The Court found Cropper’s expression of remorse in allocution, and testimony by witnesses that he had changed while in prison to be sufficient to establish this mitigator. However, the Court accorded it less weight based on the State’s strong rebuttal evidence that Cropper threatened penal personnel and wrote letters mocking them and bragging about the murder, continued to have disciplinary problems and act violently, and assaulted another inmate after the murder.

State v. (Alfredo Lucero) Garcia, 224 Ariz. 1, 226 P.3d 370 (2010)
The Court rejected remorse as mitigation because Garcia consistently denied involvement in the murder.

State v. (Wayne Benoit) Prince, 226 Ariz. 516, 250 P.3d 1145 (2011)
The Court found Prince’s expression of remorse in allocution was entitled to some weight.

State v. (Brad Lee) Nelson, 229 Ariz. 180, 273 P.3d 632 (2012)
Nelson expressed remorse, apologizing to his sister in writing and in open court.  However, the jury had discretion to consider how much weight to give that evidence.  The jury did not abuse its discretion in determining that Defendant’s mitigating evidence was not “sufficiently substantial to call for leniency.” A.R.S. § 13-751(E).  The Court also declined to follow its previous precedent in State v. Bocharski, 218 Ariz. 476, 189 P.3d 403 (2008), because that was an independent review case involving the F(9) factor.

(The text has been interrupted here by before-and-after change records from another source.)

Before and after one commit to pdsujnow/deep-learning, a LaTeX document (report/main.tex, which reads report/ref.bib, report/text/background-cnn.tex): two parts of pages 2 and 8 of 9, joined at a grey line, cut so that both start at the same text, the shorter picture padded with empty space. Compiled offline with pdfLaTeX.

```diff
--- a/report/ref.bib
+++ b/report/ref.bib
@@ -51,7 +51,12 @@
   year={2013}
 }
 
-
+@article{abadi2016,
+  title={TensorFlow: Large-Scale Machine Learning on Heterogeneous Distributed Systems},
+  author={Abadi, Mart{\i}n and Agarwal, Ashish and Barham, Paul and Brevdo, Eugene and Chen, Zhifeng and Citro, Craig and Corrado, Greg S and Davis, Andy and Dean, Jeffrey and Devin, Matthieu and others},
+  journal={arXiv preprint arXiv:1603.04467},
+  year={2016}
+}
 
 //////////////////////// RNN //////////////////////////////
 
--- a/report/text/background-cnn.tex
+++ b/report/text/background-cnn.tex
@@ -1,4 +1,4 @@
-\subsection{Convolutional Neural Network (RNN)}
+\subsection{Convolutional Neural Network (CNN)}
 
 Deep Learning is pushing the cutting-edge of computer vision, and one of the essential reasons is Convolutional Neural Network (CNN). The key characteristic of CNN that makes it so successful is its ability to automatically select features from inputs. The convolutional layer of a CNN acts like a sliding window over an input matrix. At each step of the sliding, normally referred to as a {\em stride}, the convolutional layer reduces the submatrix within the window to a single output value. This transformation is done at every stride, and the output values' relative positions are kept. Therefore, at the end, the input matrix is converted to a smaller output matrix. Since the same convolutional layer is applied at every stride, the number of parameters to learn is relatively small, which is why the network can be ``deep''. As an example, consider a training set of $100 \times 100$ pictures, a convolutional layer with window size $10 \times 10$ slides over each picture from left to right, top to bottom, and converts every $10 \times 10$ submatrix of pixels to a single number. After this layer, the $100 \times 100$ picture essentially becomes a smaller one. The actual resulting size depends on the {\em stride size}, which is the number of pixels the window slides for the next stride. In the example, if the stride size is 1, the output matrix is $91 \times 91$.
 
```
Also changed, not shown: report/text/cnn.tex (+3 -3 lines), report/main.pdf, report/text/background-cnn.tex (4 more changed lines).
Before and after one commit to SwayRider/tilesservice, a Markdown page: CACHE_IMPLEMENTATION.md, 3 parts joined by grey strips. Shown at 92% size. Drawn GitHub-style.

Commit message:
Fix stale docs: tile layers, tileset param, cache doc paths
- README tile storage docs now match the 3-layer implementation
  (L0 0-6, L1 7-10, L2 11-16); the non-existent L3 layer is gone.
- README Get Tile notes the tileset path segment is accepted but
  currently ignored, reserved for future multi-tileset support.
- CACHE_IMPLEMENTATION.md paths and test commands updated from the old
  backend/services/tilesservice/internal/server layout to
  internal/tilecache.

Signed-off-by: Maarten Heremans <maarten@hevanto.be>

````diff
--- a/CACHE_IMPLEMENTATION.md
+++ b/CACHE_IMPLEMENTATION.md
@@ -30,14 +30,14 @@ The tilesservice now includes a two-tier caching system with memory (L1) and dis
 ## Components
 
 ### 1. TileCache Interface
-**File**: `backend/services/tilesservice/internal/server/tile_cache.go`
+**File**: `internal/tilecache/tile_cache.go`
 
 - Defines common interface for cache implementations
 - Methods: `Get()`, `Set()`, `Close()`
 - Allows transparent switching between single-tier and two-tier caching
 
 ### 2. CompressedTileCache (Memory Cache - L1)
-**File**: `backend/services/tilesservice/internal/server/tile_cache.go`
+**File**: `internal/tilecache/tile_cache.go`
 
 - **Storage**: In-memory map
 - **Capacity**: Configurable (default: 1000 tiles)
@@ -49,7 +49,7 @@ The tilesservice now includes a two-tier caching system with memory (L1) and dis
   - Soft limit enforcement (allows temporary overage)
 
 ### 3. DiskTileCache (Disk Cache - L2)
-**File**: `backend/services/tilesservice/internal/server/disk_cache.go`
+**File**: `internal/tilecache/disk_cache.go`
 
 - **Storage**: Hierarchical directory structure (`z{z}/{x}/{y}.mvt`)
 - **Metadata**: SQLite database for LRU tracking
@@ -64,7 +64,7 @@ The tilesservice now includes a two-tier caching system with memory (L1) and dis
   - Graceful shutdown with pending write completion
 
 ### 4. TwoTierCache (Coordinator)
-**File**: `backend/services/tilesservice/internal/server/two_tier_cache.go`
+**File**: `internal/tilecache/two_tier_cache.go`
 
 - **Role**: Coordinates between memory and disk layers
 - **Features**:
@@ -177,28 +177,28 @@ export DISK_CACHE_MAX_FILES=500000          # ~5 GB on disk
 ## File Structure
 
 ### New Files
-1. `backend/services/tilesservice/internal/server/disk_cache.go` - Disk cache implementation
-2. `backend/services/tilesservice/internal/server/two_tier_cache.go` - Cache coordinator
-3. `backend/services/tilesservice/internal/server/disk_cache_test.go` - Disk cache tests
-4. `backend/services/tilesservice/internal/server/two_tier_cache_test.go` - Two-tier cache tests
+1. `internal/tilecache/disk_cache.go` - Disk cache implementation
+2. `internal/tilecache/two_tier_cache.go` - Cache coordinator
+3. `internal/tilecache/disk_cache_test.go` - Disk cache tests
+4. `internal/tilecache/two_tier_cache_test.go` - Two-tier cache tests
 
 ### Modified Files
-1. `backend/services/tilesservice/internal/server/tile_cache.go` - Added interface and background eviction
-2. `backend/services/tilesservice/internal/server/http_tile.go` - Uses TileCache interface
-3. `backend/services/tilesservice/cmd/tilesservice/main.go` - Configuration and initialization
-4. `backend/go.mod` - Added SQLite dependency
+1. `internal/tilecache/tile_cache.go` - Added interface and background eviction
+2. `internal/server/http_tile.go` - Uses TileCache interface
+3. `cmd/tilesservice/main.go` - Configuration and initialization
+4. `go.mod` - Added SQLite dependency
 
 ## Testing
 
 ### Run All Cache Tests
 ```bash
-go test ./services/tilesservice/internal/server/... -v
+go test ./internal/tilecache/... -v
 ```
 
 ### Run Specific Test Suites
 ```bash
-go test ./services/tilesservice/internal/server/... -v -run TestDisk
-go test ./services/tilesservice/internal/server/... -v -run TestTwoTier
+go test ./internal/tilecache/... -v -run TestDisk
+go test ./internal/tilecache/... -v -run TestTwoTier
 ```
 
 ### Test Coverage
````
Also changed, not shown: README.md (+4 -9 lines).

State v. (Manuel) Ovante, Jr., 231 Ariz. 180, 291 P.3d 974 (2013)
Ovante presented several mitigation witnesses, who testified as to Ovante's childhood of poverty, violence, crime, molestation, and drug use.  Defendant provided evidence of his longstanding substance abuse, and expressed remorse during allocution.  The Court held that there was little evidence showing a strong connection between the mitigation and the murders; thus, the mitigation evidence was afforded little weight.

The Court held that a reasonable juror could conclude that the mitigating circumstances were not “sufficiently substantial to call for leniency.”